Once a party demonstrates that it is a qualifying investor (as discussed in an earlier instalment), under an investment treaty or the foreign investment laws of a host state, the assessment turns to whether the party has a so-called "qualifying investment" in the host state. In this instalment, Jackwell Feris highlights that without an investment being deemed as a "qualifying investment" in a host state, a qualifying investor will not derive any protection for such investment under an investment treaty or under certain instances the foreign investment laws of the host state.
The recent ICSID case of Cortec Mining Kenya Limited, Cortec (Pty) Limited and Stirling Capital Limited v the Republic of Kenya (decision dispatched on 22 October 2018), is an on-point example of making sure you have a qualifying investment in a host state. This case involved the question whether a mining licence granted by the Kenyan government, but later revoked by the newly elected government of Kenya in 2013, on the basis that the mining licence granted failed to comply with the express legal requirements of the Kenya Mining Act and other relevant Kenyan legislation (with Kenyan high courts also confirming the invalidity of the licence during a judicial review proceeding), constituted an protected investment that qualifies for treaty protection.

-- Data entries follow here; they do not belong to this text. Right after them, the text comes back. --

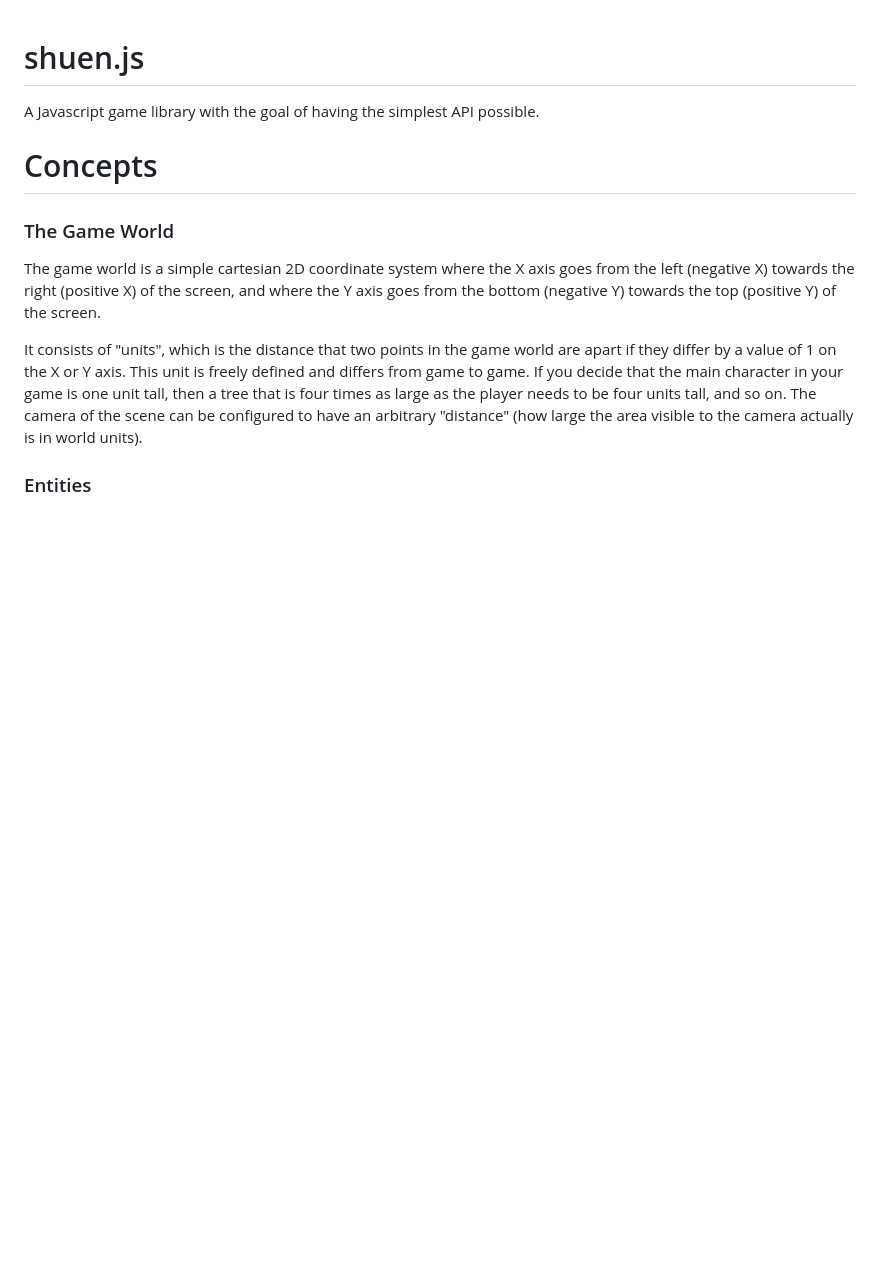
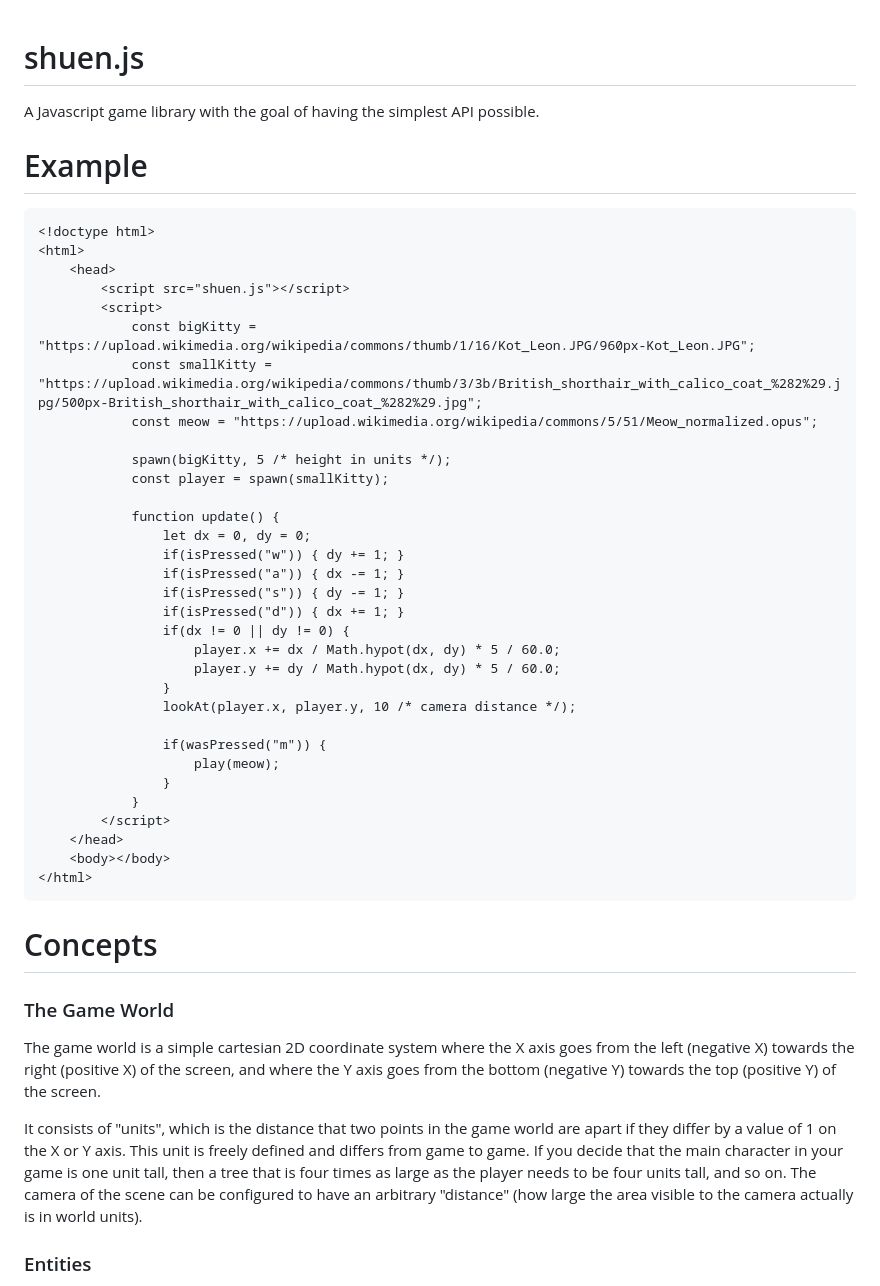
Before and after one commit to schwalbe-t/shuen.js, a Markdown page: README.md, the part around the change. GitHub-like rendering; blank space fills up the shorter version.

Commit message:
Add usage example

````diff
--- a/README.md
+++ b/README.md
@@ -1,5 +1,42 @@
 # shuen.js
 A Javascript game library with the goal of having the simplest API possible.
+
+# Example
+
+```html
+<!doctype html>
+<html>
+    <head>
+        <script src="shuen.js"></script>
+        <script>
+            const bigKitty = "https://upload.wikimedia.org/wikipedia/commons/thumb/1/16/Kot_Leon.JPG/960px-Kot_Leon.JPG";
+            const smallKitty = "https://upload.wikimedia.org/wikipedia/commons/thumb/3/3b/British_shorthair_with_calico_coat_%282%29.jpg/500px-British_shorthair_with_calico_coat_%282%29.jpg";
+            const meow = "https://upload.wikimedia.org/wikipedia/commons/5/51/Meow_normalized.opus";
+
+            spawn(bigKitty, 5 /* height in units */);
+            const player = spawn(smallKitty);
+
+            function update() {
+                let dx = 0, dy = 0;
+                if(isPressed("w")) { dy += 1; }
+                if(isPressed("a")) { dx -= 1; }
+                if(isPressed("s")) { dy -= 1; }
+                if(isPressed("d")) { dx += 1; }
+                if(dx != 0 || dy != 0) {
+                    player.x += dx / Math.hypot(dx, dy) * 5 / 60.0;
+                    player.y += dy / Math.hypot(dx, dy) * 5 / 60.0;
+                }
+                lookAt(player.x, player.y, 10 /* camera distance */);
+
+                if(wasPressed("m")) {
+                    play(meow);
+                }
+            }
+        </script>
+    </head>
+    <body></body>
+</html>
+```
 
 # Concepts
 
````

The claim by Cortec Mining was that its investment was nationalised by the Kenyan government. The ICSID Tribunal in the Cortec Mining case concluded that investment treaty protects only lawful investments, the claimant failed to establish any compensable investment that was lawfully issued in accordance with the laws of Kenya.
The Cortec Mining case highlights the importance for investors to ensure that an investment in the host state is a qualifying investment for purpose of treaty protection under an investment treaty. Failing do to so, essentially implies that even as a qualifying investor you are not entitled to the substantive rights (i.e. guarantees against expropriation, fair and equitable treatment etc.) provided for under an investment treaty as the investment is not a "qualifying investment".

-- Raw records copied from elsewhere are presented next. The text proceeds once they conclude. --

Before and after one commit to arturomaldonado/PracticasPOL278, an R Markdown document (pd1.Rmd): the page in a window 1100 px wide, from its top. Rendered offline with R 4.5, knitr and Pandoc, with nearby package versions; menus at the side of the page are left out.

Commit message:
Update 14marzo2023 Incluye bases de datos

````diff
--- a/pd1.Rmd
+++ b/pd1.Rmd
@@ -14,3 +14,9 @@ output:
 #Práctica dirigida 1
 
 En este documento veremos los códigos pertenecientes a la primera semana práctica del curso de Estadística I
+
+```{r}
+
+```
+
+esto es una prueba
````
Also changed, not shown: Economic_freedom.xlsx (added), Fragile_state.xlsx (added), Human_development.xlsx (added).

It is accepted international jurisprudence that to be "protected", an investment must be in accordance with the laws of the host state and made in good faith. There are a number of considerations that must be taken into account in assessing whether an investment is a qualifying investment either for protection utilising the ICSID system and/or a protection under a treaty. It is not possible for us to deal with all these consideration, but principally it is important to note that:
- From an ICSID perspective, compliance with the requirements of article 25 of the ICSID Convention is paramount for the ICSID to accept jurisdiction over an investment dispute (even though the term investment itself is not defined in the ICSID Convention). With reference to various ICSID cases a definition for 'investment' has been developed. Notably the so-called Salini-test set out that for an activity to be deemed an investment it must, amongst others, be for a certain duration, contribute to the economic development of the host state and there must be some assumption of risk.
- In contrast to the ICSID Convention most investment treaties do contain an express definition of an investment. This definition of investment in the investment treaty is important for both ICSID and non-ICSID cases. For non-ICSID cases the notion of investment in an investment treaty has two characteristics:
- A legal characteristic, which relates the assets legally owned by the investor of the type contemplated by the applicable treaty;
- An economic characteristic, which entails a commitment of resources or a contribution that have created assets.
Also, of importance is considering issues such as a) the timing of the investment (was the treaty enforce at the time of the investment?) b) pre-contractual expenditure (are these covered or not?) parent company claims (indirect investments: shareholdings claims) d) activities outside a host state that leads to an "economic effect" within the territory of the host state (to what extent are those covered).